▶ Exercise description: Line by line, output the data that follows exactly as written.

▶ Dataset content:
_____

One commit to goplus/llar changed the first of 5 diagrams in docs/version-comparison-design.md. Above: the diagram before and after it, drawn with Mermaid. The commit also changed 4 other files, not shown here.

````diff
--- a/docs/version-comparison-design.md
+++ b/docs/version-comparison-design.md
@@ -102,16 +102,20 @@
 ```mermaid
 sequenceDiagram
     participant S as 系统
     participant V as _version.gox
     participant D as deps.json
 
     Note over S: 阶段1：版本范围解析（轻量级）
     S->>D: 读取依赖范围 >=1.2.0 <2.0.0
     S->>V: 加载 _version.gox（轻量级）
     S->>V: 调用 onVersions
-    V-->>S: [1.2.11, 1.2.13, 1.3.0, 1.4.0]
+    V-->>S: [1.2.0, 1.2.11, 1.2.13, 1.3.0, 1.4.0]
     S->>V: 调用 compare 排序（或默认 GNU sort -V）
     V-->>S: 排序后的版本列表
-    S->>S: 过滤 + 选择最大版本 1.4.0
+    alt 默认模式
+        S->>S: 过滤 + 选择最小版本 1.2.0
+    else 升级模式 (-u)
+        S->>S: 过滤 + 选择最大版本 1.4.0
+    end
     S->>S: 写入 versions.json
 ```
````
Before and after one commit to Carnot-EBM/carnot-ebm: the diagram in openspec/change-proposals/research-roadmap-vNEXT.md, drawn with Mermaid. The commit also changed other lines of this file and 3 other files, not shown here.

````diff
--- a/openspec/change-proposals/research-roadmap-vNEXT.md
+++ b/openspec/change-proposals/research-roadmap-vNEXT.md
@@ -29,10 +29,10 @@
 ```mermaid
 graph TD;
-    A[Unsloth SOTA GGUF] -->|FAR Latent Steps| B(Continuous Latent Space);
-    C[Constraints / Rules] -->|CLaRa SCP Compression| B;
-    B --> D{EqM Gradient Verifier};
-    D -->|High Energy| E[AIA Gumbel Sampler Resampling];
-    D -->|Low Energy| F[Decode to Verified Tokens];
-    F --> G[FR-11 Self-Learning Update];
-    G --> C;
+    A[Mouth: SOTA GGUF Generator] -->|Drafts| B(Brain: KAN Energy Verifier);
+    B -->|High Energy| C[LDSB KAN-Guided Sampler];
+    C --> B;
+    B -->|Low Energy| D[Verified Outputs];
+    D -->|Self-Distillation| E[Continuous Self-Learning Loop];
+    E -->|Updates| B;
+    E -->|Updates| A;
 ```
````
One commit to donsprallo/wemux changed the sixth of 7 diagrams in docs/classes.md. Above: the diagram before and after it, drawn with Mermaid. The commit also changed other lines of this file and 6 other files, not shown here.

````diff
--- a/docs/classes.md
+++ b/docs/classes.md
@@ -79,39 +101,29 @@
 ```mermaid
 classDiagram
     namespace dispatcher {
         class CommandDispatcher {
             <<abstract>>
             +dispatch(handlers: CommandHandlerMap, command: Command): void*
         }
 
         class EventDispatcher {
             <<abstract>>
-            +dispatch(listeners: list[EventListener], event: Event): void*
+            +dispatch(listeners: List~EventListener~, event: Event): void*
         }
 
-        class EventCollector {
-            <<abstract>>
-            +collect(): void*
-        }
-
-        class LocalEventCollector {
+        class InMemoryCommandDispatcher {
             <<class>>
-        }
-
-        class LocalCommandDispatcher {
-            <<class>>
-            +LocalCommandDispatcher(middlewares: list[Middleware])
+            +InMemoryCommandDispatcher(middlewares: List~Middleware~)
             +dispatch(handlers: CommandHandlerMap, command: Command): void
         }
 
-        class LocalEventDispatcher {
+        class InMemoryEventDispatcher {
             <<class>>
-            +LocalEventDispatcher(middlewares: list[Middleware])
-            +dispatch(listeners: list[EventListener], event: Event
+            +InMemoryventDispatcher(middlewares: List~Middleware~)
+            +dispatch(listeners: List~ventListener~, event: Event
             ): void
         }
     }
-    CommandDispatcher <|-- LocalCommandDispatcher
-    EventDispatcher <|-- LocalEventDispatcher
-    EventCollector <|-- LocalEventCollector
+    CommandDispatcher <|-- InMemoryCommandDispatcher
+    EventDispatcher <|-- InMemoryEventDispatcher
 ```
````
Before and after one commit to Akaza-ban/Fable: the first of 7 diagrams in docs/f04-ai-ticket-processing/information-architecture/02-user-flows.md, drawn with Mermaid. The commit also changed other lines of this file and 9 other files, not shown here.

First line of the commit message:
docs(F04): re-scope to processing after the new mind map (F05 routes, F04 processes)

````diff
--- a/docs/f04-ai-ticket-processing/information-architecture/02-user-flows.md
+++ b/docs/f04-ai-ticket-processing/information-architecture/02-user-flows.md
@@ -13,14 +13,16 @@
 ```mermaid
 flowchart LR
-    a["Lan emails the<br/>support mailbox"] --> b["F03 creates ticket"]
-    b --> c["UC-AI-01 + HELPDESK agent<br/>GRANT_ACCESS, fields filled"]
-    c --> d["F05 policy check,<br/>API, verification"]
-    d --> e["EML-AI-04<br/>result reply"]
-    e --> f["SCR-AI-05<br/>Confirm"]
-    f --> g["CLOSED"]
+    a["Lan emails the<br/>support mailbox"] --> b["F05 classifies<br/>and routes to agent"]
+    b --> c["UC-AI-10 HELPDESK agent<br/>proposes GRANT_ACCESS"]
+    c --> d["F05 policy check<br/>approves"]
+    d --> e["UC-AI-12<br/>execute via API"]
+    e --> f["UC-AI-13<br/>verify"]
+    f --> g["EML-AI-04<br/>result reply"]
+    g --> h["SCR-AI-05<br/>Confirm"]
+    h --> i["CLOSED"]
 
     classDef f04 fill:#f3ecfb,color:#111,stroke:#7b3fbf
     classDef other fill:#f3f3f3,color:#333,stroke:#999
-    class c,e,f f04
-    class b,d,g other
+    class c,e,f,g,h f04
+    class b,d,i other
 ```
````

_____

▶ Response area:
One commit to goplus/llar changed the first of 5 diagrams in docs/version-comparison-design.md. Above: the diagram before and after it, drawn with Mermaid. The commit also changed 4 other files, not shown here.

````diff
--- a/docs/version-comparison-design.md
+++ b/docs/version-comparison-design.md
@@ -102,16 +102,20 @@
 ```mermaid
 sequenceDiagram
     participant S as 系统
     participant V as _version.gox
     participant D as deps.json
 
     Note over S: 阶段1：版本范围解析（轻量级）
     S->>D: 读取依赖范围 >=1.2.0 <2.0.0
     S->>V: 加载 _version.gox（轻量级）
     S->>V: 调用 onVersions
-    V-->>S: [1.2.11, 1.2.13, 1.3.0, 1.4.0]
+    V-->>S: [1.2.0, 1.2.11, 1.2.13, 1.3.0, 1.4.0]
     S->>V: 调用 compare 排序（或默认 GNU sort -V）
     V-->>S: 排序后的版本列表
-    S->>S: 过滤 + 选择最大版本 1.4.0
+    alt 默认模式
+        S->>S: 过滤 + 选择最小版本 1.2.0
+    else 升级模式 (-u)
+        S->>S: 过滤 + 选择最大版本 1.4.0
+    end
     S->>S: 写入 versions.json
 ```
````
Before and after one commit to Carnot-EBM/carnot-ebm: the diagram in openspec/change-proposals/research-roadmap-vNEXT.md, drawn with Mermaid. The commit also changed other lines of this file and 3 other files, not shown here.

````diff
--- a/openspec/change-proposals/research-roadmap-vNEXT.md
+++ b/openspec/change-proposals/research-roadmap-vNEXT.md
@@ -29,10 +29,10 @@
 ```mermaid
 graph TD;
-    A[Unsloth SOTA GGUF] -->|FAR Latent Steps| B(Continuous Latent Space);
-    C[Constraints / Rules] -->|CLaRa SCP Compression| B;
-    B --> D{EqM Gradient Verifier};
-    D -->|High Energy| E[AIA Gumbel Sampler Resampling];
-    D -->|Low Energy| F[Decode to Verified Tokens];
-    F --> G[FR-11 Self-Learning Update];
-    G --> C;
+    A[Mouth: SOTA GGUF Generator] -->|Drafts| B(Brain: KAN Energy Verifier);
+    B -->|High Energy| C[LDSB KAN-Guided Sampler];
+    C --> B;
+    B -->|Low Energy| D[Verified Outputs];
+    D -->|Self-Distillation| E[Continuous Self-Learning Loop];
+    E -->|Updates| B;
+    E -->|Updates| A;
 ```
````
One commit to donsprallo/wemux changed the sixth of 7 diagrams in docs/classes.md. Above: the diagram before and after it, drawn with Mermaid. The commit also changed other lines of this file and 6 other files, not shown here.

````diff
--- a/docs/classes.md
+++ b/docs/classes.md
@@ -79,39 +101,29 @@
 ```mermaid
 classDiagram
     namespace dispatcher {
         class CommandDispatcher {
             <<abstract>>
             +dispatch(handlers: CommandHandlerMap, command: Command): void*
         }
 
         class EventDispatcher {
             <<abstract>>
-            +dispatch(listeners: list[EventListener], event: Event): void*
+            +dispatch(listeners: List~EventListener~, event: Event): void*
         }
 
-        class EventCollector {
-            <<abstract>>
-            +collect(): void*
-        }
-
-        class LocalEventCollector {
+        class InMemoryCommandDispatcher {
             <<class>>
-        }
-
-        class LocalCommandDispatcher {
-            <<class>>
-            +LocalCommandDispatcher(middlewares: list[Middleware])
+            +InMemoryCommandDispatcher(middlewares: List~Middleware~)
             +dispatch(handlers: CommandHandlerMap, command: Command): void
         }
 
-        class LocalEventDispatcher {
+        class InMemoryEventDispatcher {
             <<class>>
-            +LocalEventDispatcher(middlewares: list[Middleware])
-            +dispatch(listeners: list[EventListener], event: Event
+            +InMemoryventDispatcher(middlewares: List~Middleware~)
+            +dispatch(listeners: List~ventListener~, event: Event
             ): void
         }
     }
-    CommandDispatcher <|-- LocalCommandDispatcher
-    EventDispatcher <|-- LocalEventDispatcher
-    EventCollector <|-- LocalEventCollector
+    CommandDispatcher <|-- InMemoryCommandDispatcher
+    EventDispatcher <|-- InMemoryEventDispatcher
 ```
````
Before and after one commit to Akaza-ban/Fable: the first of 7 diagrams in docs/f04-ai-ticket-processing/information-architecture/02-user-flows.md, drawn with Mermaid. The commit also changed other lines of this file and 9 other files, not shown here.

First line of the commit message:
docs(F04): re-scope to processing after the new mind map (F05 routes, F04 processes)

````diff
--- a/docs/f04-ai-ticket-processing/information-architecture/02-user-flows.md
+++ b/docs/f04-ai-ticket-processing/information-architecture/02-user-flows.md
@@ -13,14 +13,16 @@
 ```mermaid
 flowchart LR
-    a["Lan emails the<br/>support mailbox"] --> b["F03 creates ticket"]
-    b --> c["UC-AI-01 + HELPDESK agent<br/>GRANT_ACCESS, fields filled"]
-    c --> d["F05 policy check,<br/>API, verification"]
-    d --> e["EML-AI-04<br/>result reply"]
-    e --> f["SCR-AI-05<br/>Confirm"]
-    f --> g["CLOSED"]
+    a["Lan emails the<br/>support mailbox"] --> b["F05 classifies<br/>and routes to agent"]
+    b --> c["UC-AI-10 HELPDESK agent<br/>proposes GRANT_ACCESS"]
+    c --> d["F05 policy check<br/>approves"]
+    d --> e["UC-AI-12<br/>execute via API"]
+    e --> f["UC-AI-13<br/>verify"]
+    f --> g["EML-AI-04<br/>result reply"]
+    g --> h["SCR-AI-05<br/>Confirm"]
+    h --> i["CLOSED"]
 
     classDef f04 fill:#f3ecfb,color:#111,stroke:#7b3fbf
     classDef other fill:#f3f3f3,color:#333,stroke:#999
-    class c,e,f f04
-    class b,d,g other
+    class c,e,f,g,h f04
+    class b,d,i other
 ```
````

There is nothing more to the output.